Riding a bike is a great way to lose weight, burn calories, and work on cardiovascular fitness. But sometimes, we buy a bike and ride it for a couple weeks only to leave it in the garage because we can’t get comfortable on it. After a ride, you may feel saddle soreness, low back pain, or neck and shoulder discomfort. You may also experience numbness or tingling down into your hands or hot spots on the bottoms of your feet.
Buying a bike at your local bike shop is like walking into a department store and buying that suit or dress off the rack. Sure, it may fit, but it could fit you better if it was specifically tailored to your exact proportions. Buying a bike is no different. Actually, it’s more complicated because on a bike, we’re dealing with how you move. In order to assess how you function on the bike, it’s important we understand how you function off the bike.
More important than measuring inseam or wing span, we need to assess functional movement like balancing on one leg, single leg squats, bilateral shoulder flexion and ankle/foot mechanics. If there are movement dysfunctions, it’s important to correct them so you can ride with greater comfort, power, and efficiency.
Many bike fits now incorporate high end cameras and infrared motion capture systems to analyze how someone moves on the bike. There are even apps you can download on your phone to take knee and shoulder measurements so they fit in an “ideal range.” While these method can produce adequate results, it should only be PART of the bike fit.
The individual’s function should be addressed. One problem with relying solely on technology is that everyone gets placed into a box that continually reproduces one “ideal range.” If you don’t fall in that range because you’re functionally or proportionally different, you may still feel uncomfortable while riding your bike.

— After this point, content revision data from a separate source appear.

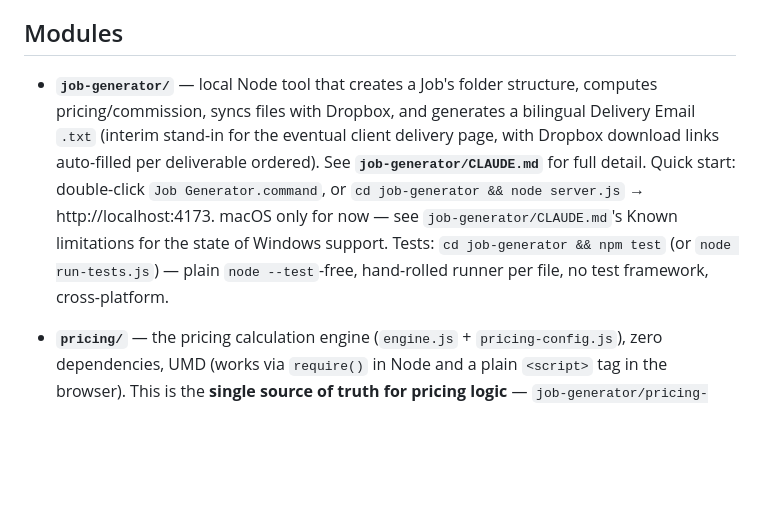
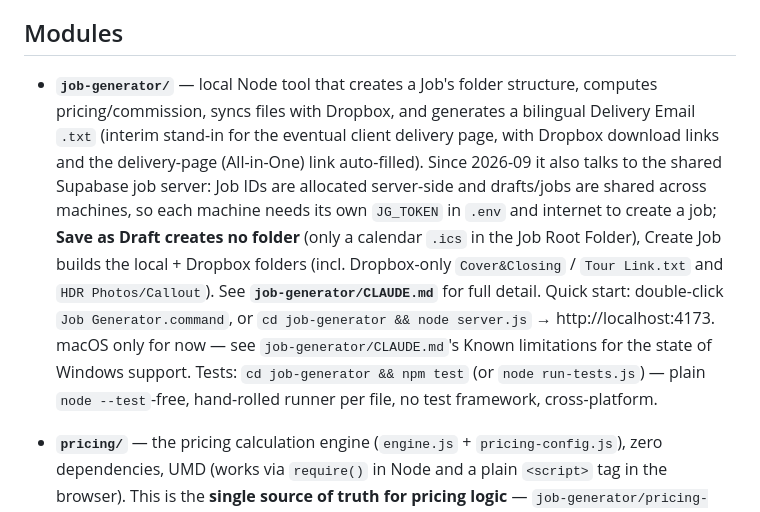
Before and after one commit to siyuancly-ui/FranVision, a Markdown page: CLAUDE.md, the part around the change. Drawn GitHub-style; blank space fills up the shorter version.

Commit message:
docs: root CLAUDE.md — job server, folderless drafts, All-in-One link

```diff
--- a/CLAUDE.md
+++ b/CLAUDE.md
@@ -10,7 +10,7 @@ There is no root build system (no root `package.json`) — each module below is
 
 ## Modules
 
-- **`job-generator/`** — local Node tool that creates a Job's folder structure, computes pricing/commission, syncs files with Dropbox, and generates a bilingual Delivery Email `.txt` (interim stand-in for the eventual client delivery page, with Dropbox download links auto-filled per deliverable ordered). See **`job-generator/CLAUDE.md`** for full detail. Quick start: double-click `Job Generator.command`, or `cd job-generator && node server.js` → http://localhost:4173. macOS only for now — see `job-generator/CLAUDE.md`'s Known limitations for the state of Windows support. Tests: `cd job-generator && npm test` (or `node run-tests.js`) — plain `node --test`-free, hand-rolled runner per file, no test framework, cross-platform.
+- **`job-generator/`** — local Node tool that creates a Job's folder structure, computes pricing/commission, syncs files with Dropbox, and generates a bilingual Delivery Email `.txt` (interim stand-in for the eventual client delivery page, with Dropbox download links and the delivery-page (All-in-One) link auto-filled). Since 2026-09 it also talks to the shared Supabase job server: Job IDs are allocated server-side and drafts/jobs are shared across machines, so each machine needs its own `JG_TOKEN` in `.env` and internet to create a job; **Save as Draft creates no folder** (only a calendar `.ics` in the Job Root Folder), Create Job builds the local + Dropbox folders (incl. Dropbox-only `Cover&Closing` / `Tour Link.txt` and `HDR Photos/Callout`). See **`job-generator/CLAUDE.md`** for full detail. Quick start: double-click `Job Generator.command`, or `cd job-generator && node server.js` → http://localhost:4173. macOS only for now — see `job-generator/CLAUDE.md`'s Known limitations for the state of Windows support. Tests: `cd job-generator && npm test` (or `node run-tests.js`) — plain `node --test`-free, hand-rolled runner per file, no test framework, cross-platform.
 
 - **`pricing/`** — the pricing calculation engine (`engine.js` + `pricing-config.js`), zero dependencies, UMD (works via `require()` in Node and a plain `<script>` tag in the browser). This is the **single source of truth for pricing logic** — `job-generator/pricing-adapter.js` wraps it directly rather than reimplementing anything; do not duplicate pricing rules elsewhere. `pricing-config.js` is the only file that should need editing when prices/packages change — never hardcode prices in `engine.js` or any UI. Manual interactive tester: open `pricing/tester.html` directly in a browser. Tests: `node pricing/engine.test.js`. `engine.esm.js`/`pricingconfig.esm.js` at the repo root are hand-kept ES Module ports of the same two files (for Wix Velo, which requires ESM) — logic must stay identical to the UMD originals; see the files' own header comments before editing either version.
 
```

Even if you feel comfortable on your bike, it may be a good idea to have a pair of trained eyes watch you ride. The smallest adjustment can be the difference between exercise and enjoying the journey.